◆ EXERCISE PROMPT
Across the entries below, how many lines contain the string "true"? Give only the count.
•••
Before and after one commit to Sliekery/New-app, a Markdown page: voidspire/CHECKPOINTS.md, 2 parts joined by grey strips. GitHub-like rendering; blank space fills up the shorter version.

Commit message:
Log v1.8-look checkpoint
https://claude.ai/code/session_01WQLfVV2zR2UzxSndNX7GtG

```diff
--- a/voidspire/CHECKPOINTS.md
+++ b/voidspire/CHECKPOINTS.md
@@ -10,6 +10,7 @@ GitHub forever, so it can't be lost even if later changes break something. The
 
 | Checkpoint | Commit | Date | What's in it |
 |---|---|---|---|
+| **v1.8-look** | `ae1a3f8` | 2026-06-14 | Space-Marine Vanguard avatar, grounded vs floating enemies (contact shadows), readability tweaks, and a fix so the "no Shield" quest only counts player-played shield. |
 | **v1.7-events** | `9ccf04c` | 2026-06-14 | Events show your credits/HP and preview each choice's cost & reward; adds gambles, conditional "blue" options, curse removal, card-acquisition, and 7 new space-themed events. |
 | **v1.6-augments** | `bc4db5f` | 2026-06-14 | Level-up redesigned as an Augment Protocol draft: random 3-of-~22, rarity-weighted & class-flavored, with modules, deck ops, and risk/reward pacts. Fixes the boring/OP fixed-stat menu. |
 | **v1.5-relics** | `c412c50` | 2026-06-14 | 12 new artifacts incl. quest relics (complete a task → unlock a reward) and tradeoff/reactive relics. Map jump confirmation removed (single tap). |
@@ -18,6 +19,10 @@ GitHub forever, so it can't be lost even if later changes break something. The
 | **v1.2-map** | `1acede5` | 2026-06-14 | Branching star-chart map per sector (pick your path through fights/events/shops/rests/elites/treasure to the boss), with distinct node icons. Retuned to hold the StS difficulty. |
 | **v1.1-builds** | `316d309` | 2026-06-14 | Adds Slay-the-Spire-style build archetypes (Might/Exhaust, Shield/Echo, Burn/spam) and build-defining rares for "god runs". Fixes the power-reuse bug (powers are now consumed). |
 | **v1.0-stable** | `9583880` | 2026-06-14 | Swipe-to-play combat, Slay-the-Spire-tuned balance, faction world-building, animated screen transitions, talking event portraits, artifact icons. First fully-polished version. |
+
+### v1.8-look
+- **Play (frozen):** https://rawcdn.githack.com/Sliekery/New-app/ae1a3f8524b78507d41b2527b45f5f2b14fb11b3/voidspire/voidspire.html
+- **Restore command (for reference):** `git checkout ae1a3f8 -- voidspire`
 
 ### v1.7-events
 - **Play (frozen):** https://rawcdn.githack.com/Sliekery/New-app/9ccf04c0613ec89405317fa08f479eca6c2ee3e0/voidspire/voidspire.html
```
•••
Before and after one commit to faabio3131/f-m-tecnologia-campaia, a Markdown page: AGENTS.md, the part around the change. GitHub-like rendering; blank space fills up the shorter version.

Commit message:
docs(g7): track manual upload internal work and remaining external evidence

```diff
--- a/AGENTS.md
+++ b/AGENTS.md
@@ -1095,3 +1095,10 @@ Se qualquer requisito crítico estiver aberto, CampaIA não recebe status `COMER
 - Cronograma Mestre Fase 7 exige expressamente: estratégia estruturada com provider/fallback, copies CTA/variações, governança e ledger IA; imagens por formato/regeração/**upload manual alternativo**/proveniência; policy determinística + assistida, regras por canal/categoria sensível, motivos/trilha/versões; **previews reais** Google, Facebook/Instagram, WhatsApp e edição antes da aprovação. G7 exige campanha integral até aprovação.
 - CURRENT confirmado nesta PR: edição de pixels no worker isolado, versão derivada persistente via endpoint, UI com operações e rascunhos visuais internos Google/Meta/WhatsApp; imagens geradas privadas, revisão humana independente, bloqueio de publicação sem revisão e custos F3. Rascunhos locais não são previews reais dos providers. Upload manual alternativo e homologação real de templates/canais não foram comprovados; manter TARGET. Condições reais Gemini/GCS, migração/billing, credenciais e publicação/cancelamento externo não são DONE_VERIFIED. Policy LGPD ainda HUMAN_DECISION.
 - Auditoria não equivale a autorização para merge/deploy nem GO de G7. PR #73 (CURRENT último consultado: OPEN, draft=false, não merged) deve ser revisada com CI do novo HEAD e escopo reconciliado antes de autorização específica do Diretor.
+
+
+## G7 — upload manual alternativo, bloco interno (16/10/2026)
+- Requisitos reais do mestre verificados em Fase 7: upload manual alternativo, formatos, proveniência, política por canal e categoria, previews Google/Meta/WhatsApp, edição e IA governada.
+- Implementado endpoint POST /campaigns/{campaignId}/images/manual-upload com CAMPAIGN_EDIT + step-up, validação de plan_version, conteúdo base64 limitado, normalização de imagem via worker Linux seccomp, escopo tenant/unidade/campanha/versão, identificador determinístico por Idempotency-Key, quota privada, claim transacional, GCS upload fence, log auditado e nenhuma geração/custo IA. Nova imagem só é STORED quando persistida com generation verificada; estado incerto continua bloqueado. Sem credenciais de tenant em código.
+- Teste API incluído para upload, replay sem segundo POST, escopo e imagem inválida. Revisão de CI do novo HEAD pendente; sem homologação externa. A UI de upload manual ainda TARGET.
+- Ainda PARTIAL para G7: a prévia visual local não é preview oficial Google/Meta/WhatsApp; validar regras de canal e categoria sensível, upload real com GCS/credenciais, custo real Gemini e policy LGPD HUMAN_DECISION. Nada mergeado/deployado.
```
•••
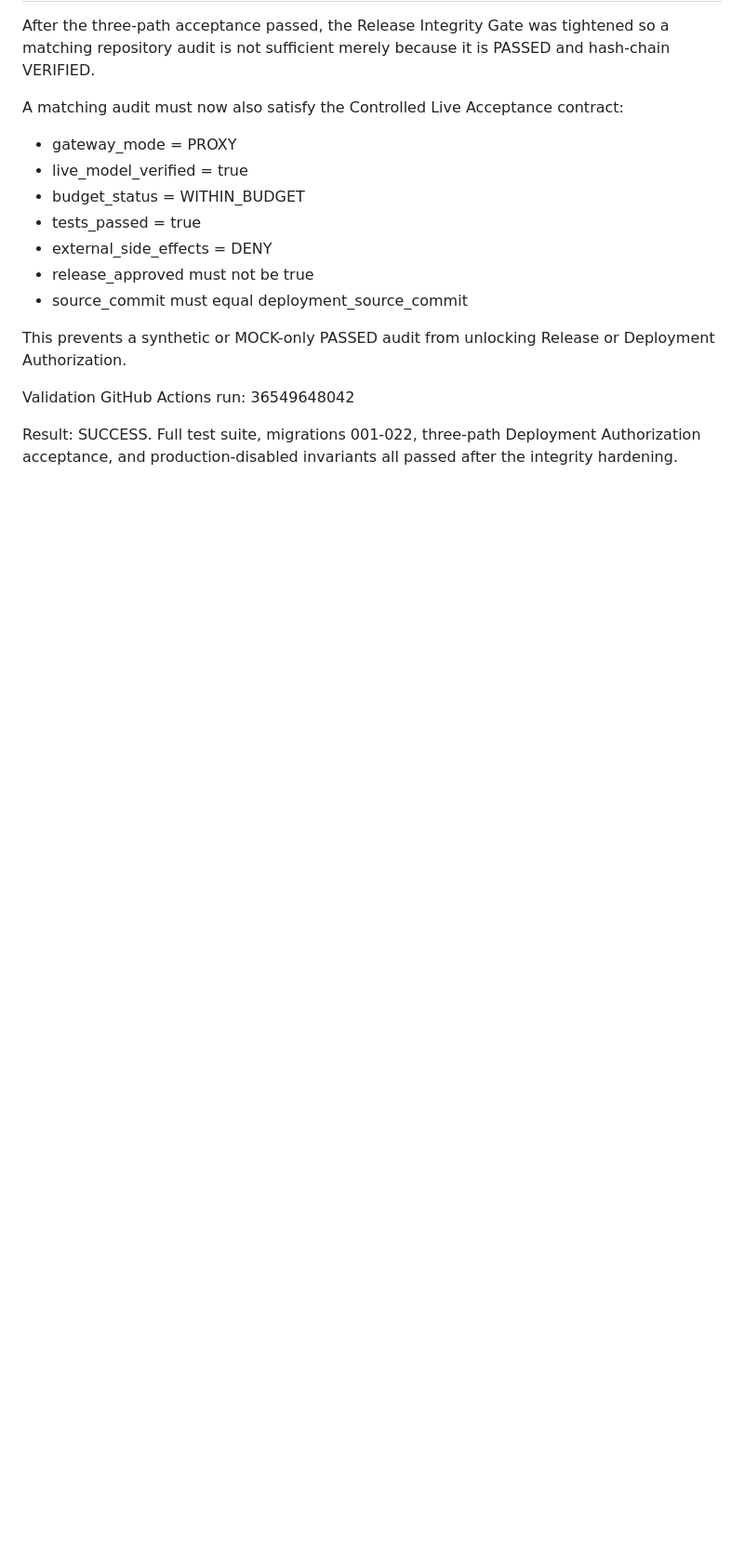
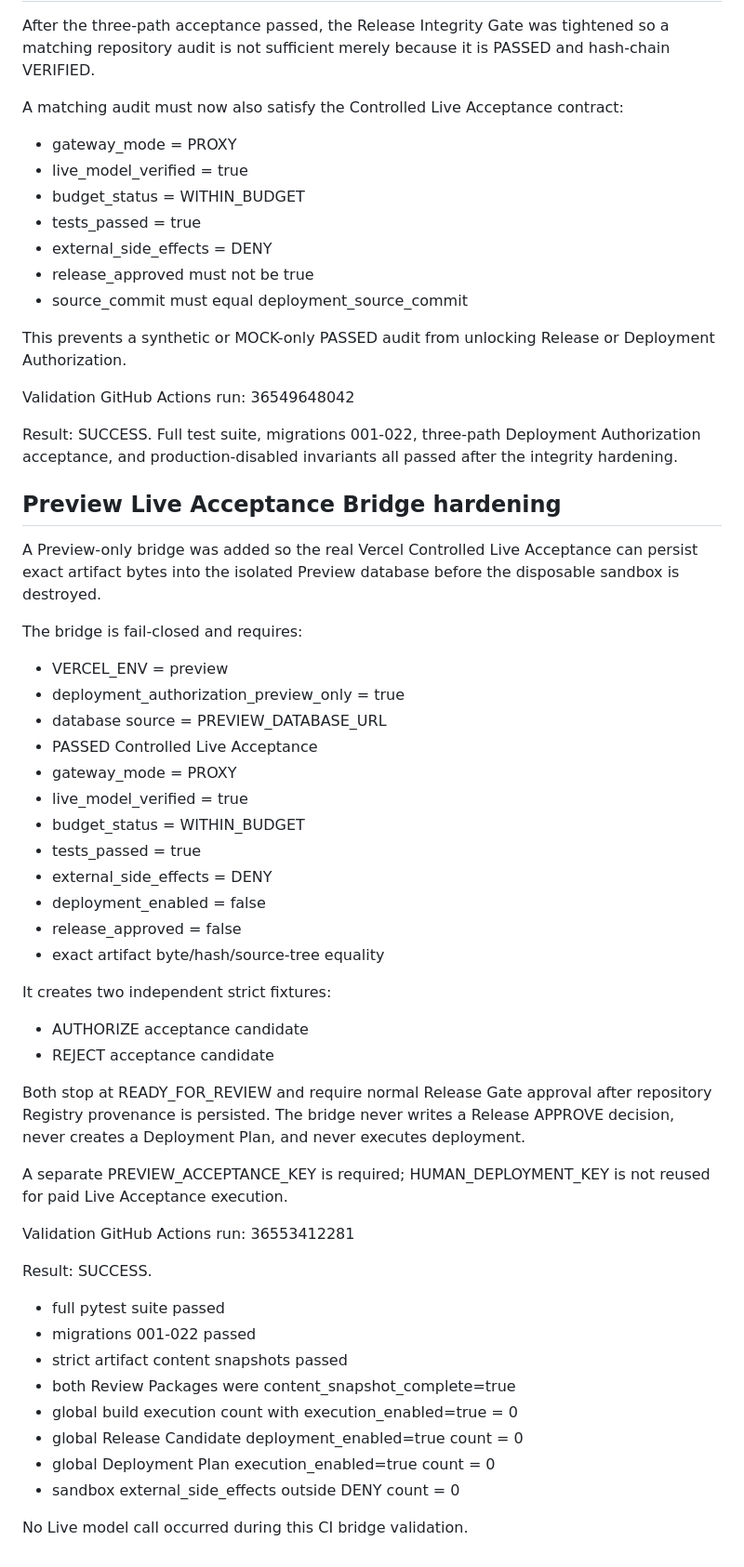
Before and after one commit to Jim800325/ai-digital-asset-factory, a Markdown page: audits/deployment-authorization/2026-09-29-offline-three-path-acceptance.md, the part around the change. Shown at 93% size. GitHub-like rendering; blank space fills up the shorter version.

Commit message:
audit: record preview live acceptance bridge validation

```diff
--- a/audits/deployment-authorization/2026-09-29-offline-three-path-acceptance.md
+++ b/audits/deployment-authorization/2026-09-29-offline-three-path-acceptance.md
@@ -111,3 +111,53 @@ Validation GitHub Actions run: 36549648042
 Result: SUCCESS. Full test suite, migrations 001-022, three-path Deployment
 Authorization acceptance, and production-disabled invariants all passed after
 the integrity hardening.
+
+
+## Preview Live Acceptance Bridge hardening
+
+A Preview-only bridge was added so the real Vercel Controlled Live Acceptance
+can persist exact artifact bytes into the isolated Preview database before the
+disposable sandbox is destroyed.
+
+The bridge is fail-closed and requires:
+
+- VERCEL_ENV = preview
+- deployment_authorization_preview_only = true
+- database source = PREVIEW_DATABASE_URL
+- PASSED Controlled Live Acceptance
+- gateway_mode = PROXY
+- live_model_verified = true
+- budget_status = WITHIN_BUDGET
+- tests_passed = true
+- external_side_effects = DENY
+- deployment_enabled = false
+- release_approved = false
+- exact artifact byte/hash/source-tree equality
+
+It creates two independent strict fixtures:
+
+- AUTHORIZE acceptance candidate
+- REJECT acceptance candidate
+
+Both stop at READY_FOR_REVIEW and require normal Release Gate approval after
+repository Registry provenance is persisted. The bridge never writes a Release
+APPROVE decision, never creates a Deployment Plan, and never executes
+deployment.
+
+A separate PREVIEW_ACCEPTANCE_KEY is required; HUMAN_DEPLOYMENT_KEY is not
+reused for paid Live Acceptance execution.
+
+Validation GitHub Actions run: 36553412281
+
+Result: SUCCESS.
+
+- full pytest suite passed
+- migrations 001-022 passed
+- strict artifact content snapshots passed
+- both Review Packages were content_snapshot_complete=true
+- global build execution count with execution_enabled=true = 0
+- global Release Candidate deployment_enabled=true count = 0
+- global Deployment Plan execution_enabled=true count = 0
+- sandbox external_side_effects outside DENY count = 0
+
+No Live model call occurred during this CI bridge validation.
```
•••
◆ SOLUTION FOR THIS PROBLEM
7